Report each line below that carries the word "string".
[[ GIVEN RECORDS, beginning ]]
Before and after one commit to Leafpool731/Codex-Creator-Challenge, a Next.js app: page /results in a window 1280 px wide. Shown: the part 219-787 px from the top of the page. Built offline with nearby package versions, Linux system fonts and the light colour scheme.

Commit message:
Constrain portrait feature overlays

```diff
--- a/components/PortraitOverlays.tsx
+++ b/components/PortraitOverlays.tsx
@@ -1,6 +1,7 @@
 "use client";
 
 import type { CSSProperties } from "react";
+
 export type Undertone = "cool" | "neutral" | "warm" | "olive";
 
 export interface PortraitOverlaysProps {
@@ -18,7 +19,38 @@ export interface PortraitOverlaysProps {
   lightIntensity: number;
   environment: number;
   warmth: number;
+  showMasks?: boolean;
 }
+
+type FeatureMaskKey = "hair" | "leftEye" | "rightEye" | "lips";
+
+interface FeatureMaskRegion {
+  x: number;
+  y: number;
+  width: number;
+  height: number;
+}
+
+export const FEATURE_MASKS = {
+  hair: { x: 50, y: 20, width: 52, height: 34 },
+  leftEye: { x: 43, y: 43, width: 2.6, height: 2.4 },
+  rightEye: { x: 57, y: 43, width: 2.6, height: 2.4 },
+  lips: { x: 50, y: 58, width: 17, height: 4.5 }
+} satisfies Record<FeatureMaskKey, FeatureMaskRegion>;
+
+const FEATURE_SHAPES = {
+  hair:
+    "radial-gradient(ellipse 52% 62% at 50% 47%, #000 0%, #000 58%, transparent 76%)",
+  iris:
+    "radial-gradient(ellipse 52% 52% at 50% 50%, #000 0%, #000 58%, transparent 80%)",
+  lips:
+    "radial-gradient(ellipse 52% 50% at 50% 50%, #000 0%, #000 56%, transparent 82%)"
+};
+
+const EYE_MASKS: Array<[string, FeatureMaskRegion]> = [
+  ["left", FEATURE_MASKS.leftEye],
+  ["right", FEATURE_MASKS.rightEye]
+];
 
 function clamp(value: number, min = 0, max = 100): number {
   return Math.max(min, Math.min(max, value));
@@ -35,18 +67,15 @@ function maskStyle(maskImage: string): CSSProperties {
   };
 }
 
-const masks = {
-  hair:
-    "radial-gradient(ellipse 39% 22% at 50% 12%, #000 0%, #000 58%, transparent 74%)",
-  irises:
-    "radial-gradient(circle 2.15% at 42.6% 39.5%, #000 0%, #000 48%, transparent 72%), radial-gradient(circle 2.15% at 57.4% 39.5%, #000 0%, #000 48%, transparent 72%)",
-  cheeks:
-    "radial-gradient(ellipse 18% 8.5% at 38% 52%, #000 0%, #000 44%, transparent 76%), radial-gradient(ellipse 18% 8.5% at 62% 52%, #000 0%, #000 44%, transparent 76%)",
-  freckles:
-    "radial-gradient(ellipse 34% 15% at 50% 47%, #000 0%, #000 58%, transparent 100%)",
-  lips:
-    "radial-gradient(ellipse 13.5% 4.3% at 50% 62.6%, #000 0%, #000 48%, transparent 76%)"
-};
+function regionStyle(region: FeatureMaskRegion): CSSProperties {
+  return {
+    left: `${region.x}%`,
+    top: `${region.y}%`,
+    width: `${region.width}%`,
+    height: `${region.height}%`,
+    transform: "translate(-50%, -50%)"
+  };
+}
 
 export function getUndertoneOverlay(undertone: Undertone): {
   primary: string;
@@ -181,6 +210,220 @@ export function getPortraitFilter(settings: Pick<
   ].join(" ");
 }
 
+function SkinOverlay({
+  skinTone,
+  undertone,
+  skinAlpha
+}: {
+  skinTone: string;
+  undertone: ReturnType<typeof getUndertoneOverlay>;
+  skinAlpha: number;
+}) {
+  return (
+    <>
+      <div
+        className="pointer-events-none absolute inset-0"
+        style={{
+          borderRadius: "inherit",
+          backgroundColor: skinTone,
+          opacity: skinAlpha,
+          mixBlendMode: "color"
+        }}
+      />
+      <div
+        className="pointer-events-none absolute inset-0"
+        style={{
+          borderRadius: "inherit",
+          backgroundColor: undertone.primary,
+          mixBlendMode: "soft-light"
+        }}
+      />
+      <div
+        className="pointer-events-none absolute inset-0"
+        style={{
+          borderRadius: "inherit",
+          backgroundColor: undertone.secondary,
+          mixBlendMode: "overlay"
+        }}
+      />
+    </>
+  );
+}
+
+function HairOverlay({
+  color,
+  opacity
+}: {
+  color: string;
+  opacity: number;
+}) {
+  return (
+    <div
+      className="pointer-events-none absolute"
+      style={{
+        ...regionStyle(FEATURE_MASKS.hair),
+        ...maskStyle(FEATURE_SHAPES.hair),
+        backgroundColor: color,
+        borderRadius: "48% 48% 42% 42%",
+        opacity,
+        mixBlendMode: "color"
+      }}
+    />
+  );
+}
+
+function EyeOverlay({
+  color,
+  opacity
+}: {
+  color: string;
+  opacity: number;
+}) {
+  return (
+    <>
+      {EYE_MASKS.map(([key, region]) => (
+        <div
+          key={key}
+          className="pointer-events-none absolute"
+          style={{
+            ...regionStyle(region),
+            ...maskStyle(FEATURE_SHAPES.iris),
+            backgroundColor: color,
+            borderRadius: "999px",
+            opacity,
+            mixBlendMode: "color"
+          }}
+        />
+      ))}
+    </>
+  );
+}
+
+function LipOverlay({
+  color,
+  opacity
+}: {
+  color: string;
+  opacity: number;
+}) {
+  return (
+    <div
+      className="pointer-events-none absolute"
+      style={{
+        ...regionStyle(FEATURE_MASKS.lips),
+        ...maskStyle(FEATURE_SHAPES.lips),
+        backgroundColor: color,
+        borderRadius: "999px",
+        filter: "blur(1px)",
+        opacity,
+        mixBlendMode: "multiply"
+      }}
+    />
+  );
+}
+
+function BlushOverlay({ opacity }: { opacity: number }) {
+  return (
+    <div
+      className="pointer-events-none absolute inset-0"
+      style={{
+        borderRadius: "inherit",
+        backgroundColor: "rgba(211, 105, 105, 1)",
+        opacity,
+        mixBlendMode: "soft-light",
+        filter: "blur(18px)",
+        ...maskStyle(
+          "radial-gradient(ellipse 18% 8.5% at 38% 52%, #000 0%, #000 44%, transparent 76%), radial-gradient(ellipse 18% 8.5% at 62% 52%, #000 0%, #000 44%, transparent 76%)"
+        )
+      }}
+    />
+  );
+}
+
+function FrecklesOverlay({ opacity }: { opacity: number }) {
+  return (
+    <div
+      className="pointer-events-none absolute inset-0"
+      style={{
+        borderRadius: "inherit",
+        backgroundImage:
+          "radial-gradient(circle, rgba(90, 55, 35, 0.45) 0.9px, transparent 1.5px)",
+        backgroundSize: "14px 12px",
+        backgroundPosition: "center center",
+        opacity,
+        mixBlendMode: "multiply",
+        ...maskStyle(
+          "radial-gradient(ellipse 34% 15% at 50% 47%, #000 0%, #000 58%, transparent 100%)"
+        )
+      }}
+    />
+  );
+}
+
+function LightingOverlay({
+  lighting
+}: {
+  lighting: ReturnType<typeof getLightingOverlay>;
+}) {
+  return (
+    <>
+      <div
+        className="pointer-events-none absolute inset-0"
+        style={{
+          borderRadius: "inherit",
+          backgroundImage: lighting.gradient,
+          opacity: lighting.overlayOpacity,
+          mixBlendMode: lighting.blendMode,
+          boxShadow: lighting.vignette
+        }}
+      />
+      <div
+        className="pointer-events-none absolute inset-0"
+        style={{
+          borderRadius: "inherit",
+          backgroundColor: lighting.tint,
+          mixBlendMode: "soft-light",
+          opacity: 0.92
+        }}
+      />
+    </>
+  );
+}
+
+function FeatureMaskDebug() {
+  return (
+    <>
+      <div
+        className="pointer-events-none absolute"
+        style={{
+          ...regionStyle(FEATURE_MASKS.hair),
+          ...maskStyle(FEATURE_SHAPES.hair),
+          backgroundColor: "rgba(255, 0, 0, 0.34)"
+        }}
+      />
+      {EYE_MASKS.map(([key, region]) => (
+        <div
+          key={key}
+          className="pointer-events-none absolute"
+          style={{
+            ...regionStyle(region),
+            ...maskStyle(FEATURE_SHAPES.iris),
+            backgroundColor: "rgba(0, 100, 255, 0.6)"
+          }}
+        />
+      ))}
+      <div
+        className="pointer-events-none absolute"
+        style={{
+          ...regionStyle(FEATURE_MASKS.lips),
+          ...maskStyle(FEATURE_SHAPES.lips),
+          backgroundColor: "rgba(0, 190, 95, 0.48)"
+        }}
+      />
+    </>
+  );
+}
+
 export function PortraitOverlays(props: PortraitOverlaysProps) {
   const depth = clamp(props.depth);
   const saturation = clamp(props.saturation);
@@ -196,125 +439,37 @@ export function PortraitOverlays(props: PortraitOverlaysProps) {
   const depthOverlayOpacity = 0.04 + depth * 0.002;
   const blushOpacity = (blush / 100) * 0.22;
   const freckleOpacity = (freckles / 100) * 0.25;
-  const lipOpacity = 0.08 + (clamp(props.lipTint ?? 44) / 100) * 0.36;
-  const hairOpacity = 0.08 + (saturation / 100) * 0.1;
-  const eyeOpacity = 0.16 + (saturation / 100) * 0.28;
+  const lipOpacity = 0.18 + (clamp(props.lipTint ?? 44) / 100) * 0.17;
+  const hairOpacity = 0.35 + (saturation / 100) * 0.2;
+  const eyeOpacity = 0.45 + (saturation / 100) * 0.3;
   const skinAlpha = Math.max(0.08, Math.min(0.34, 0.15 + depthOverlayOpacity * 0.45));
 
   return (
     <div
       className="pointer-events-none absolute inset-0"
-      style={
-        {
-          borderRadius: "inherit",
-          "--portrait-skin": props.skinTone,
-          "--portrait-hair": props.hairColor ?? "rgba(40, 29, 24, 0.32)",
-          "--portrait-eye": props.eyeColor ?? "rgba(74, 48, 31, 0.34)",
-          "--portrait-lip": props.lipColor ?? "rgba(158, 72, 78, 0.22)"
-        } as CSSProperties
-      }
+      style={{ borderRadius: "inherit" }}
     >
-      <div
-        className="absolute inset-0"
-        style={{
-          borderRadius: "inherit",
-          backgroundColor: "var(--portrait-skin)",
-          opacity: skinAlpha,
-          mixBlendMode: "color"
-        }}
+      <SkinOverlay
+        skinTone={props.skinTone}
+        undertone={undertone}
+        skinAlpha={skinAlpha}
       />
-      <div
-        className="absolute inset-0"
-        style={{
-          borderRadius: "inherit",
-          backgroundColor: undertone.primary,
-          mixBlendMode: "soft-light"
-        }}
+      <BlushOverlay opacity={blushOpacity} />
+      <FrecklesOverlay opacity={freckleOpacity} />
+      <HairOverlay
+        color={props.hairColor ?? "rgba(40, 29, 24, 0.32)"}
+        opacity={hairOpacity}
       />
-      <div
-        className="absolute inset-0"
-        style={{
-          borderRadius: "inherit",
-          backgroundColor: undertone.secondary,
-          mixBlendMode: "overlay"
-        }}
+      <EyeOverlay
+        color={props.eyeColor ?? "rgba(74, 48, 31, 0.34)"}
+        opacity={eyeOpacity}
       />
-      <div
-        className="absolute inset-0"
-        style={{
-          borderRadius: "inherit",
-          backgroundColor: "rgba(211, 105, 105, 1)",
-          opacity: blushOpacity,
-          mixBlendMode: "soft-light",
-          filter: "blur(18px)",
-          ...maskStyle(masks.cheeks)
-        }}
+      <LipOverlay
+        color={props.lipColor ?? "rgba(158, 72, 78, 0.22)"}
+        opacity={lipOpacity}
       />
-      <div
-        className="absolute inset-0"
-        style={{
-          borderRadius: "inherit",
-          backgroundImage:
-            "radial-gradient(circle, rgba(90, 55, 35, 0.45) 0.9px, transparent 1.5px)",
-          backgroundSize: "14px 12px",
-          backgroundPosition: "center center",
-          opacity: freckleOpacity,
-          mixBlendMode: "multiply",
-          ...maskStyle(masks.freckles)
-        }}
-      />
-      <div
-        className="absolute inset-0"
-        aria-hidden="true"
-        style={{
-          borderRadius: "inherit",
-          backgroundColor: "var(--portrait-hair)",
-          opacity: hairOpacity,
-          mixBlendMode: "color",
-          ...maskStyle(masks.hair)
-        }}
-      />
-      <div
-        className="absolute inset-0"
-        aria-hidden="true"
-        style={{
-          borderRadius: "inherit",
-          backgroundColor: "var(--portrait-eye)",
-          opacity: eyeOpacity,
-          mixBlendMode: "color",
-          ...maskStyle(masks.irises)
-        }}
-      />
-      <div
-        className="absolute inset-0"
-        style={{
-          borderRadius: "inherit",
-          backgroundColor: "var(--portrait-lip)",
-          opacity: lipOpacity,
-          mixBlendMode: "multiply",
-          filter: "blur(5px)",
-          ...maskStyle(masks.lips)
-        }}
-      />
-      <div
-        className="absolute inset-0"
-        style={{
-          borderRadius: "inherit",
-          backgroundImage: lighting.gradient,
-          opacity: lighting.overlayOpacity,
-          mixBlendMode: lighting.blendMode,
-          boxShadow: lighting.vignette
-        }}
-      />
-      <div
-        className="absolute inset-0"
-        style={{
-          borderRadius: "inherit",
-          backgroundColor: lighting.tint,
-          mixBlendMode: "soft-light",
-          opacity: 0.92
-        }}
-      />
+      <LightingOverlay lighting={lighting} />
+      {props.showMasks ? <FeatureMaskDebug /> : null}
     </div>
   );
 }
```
[[ GIVEN RECORDS, end ]]
* **EXERCISE ANSWER**:
+const EYE_MASKS: Array<[string, FeatureMaskRegion]> = [
@@ -35,18 +67,15 @@ function maskStyle(maskImage: string): CSSProperties {
   primary: string;
+  skinTone: string;
+  color: string;
+  color: string;
+  color: string;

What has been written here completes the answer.